* [Record extracts]
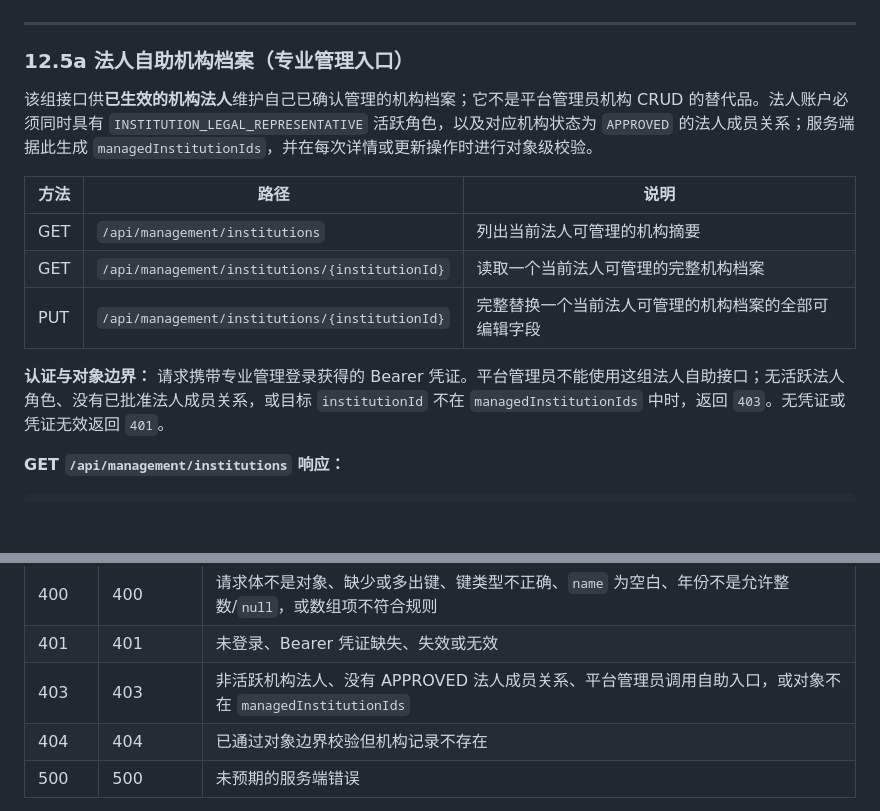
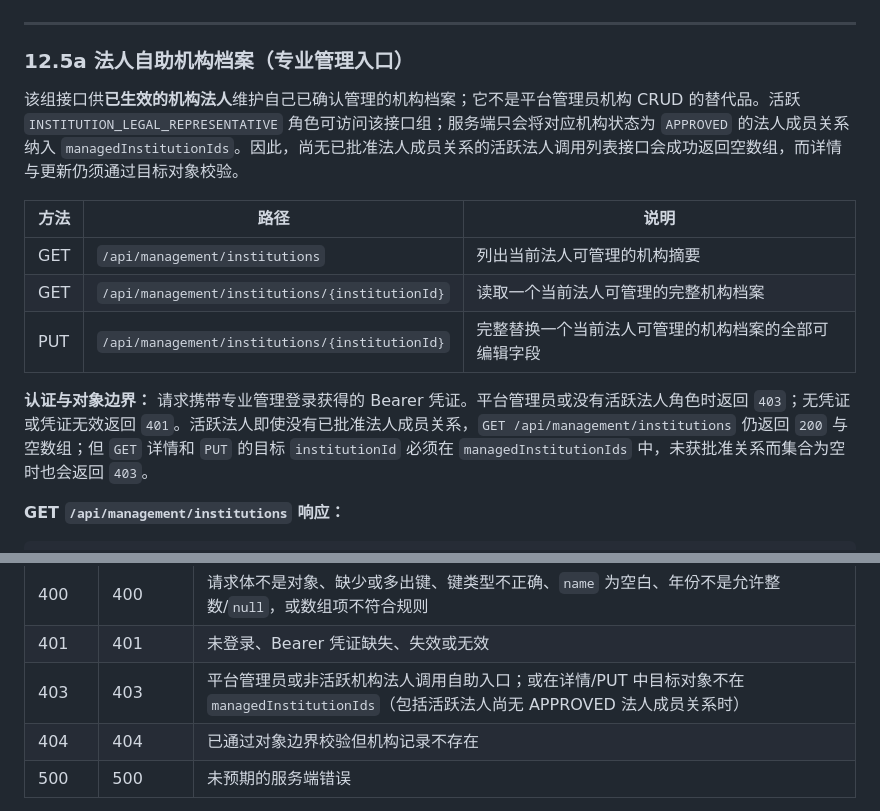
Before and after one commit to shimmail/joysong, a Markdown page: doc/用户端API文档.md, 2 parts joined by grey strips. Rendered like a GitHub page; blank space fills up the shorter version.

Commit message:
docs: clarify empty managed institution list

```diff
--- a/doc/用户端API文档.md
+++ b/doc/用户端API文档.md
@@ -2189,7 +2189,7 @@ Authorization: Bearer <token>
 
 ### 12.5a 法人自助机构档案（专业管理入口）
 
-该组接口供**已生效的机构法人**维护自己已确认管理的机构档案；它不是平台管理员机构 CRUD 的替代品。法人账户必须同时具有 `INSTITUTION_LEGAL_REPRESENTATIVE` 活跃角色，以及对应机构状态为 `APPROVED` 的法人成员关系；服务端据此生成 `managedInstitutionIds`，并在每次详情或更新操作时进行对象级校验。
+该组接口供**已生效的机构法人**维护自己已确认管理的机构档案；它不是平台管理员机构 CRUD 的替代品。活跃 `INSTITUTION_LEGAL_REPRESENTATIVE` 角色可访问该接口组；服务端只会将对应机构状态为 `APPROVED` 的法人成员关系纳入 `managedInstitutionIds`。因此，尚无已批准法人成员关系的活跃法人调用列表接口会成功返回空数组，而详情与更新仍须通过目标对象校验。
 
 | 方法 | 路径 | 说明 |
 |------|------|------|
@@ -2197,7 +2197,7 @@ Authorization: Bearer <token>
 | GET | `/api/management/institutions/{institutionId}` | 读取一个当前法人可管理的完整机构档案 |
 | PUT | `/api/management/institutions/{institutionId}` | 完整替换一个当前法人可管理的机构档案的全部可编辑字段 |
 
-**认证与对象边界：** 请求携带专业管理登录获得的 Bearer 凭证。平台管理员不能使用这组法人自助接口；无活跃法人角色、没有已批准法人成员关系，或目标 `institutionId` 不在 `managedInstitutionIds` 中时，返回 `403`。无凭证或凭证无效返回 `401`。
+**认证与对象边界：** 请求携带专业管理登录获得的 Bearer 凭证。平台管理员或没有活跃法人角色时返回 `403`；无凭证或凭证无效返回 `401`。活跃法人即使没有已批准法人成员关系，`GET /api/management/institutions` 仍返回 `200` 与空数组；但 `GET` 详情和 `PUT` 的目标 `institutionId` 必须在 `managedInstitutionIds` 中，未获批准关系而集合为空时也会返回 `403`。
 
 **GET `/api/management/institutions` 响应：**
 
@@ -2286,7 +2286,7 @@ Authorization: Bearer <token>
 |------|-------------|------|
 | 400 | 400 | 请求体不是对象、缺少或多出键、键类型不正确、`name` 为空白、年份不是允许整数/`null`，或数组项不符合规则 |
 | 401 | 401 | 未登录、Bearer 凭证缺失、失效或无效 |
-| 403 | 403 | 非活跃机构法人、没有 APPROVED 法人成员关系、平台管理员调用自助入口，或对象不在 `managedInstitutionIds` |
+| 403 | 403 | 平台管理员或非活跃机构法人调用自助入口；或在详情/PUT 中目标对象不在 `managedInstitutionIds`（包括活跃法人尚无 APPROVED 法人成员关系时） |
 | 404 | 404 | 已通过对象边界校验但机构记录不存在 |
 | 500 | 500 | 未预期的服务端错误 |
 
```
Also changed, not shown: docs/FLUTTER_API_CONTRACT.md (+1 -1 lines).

* [Try it] Output the entries above exactly. Do not include the pictures.

* [Task output]
Before and after one commit to shimmail/joysong, a Markdown page: doc/用户端API文档.md, 2 parts joined by grey strips. Rendered like a GitHub page; blank space fills up the shorter version.

Commit message:
docs: clarify empty managed institution list

```diff
--- a/doc/用户端API文档.md
+++ b/doc/用户端API文档.md
@@ -2189,7 +2189,7 @@ Authorization: Bearer <token>
 
 ### 12.5a 法人自助机构档案（专业管理入口）
 
-该组接口供**已生效的机构法人**维护自己已确认管理的机构档案；它不是平台管理员机构 CRUD 的替代品。法人账户必须同时具有 `INSTITUTION_LEGAL_REPRESENTATIVE` 活跃角色，以及对应机构状态为 `APPROVED` 的法人成员关系；服务端据此生成 `managedInstitutionIds`，并在每次详情或更新操作时进行对象级校验。
+该组接口供**已生效的机构法人**维护自己已确认管理的机构档案；它不是平台管理员机构 CRUD 的替代品。活跃 `INSTITUTION_LEGAL_REPRESENTATIVE` 角色可访问该接口组；服务端只会将对应机构状态为 `APPROVED` 的法人成员关系纳入 `managedInstitutionIds`。因此，尚无已批准法人成员关系的活跃法人调用列表接口会成功返回空数组，而详情与更新仍须通过目标对象校验。
 
 | 方法 | 路径 | 说明 |
 |------|------|------|
@@ -2197,7 +2197,7 @@ Authorization: Bearer <token>
 | GET | `/api/management/institutions/{institutionId}` | 读取一个当前法人可管理的完整机构档案 |
 | PUT | `/api/management/institutions/{institutionId}` | 完整替换一个当前法人可管理的机构档案的全部可编辑字段 |
 
-**认证与对象边界：** 请求携带专业管理登录获得的 Bearer 凭证。平台管理员不能使用这组法人自助接口；无活跃法人角色、没有已批准法人成员关系，或目标 `institutionId` 不在 `managedInstitutionIds` 中时，返回 `403`。无凭证或凭证无效返回 `401`。
+**认证与对象边界：** 请求携带专业管理登录获得的 Bearer 凭证。平台管理员或没有活跃法人角色时返回 `403`；无凭证或凭证无效返回 `401`。活跃法人即使没有已批准法人成员关系，`GET /api/management/institutions` 仍返回 `200` 与空数组；但 `GET` 详情和 `PUT` 的目标 `institutionId` 必须在 `managedInstitutionIds` 中，未获批准关系而集合为空时也会返回 `403`。
 
 **GET `/api/management/institutions` 响应：**
 
@@ -2286,7 +2286,7 @@ Authorization: Bearer <token>
 |------|-------------|------|
 | 400 | 400 | 请求体不是对象、缺少或多出键、键类型不正确、`name` 为空白、年份不是允许整数/`null`，或数组项不符合规则 |
 | 401 | 401 | 未登录、Bearer 凭证缺失、失效或无效 |
-| 403 | 403 | 非活跃机构法人、没有 APPROVED 法人成员关系、平台管理员调用自助入口，或对象不在 `managedInstitutionIds` |
+| 403 | 403 | 平台管理员或非活跃机构法人调用自助入口；或在详情/PUT 中目标对象不在 `managedInstitutionIds`（包括活跃法人尚无 APPROVED 法人成员关系时） |
 | 404 | 404 | 已通过对象边界校验但机构记录不存在 |
 | 500 | 500 | 未预期的服务端错误 |
 
```
Also changed, not shown: docs/FLUTTER_API_CONTRACT.md (+1 -1 lines).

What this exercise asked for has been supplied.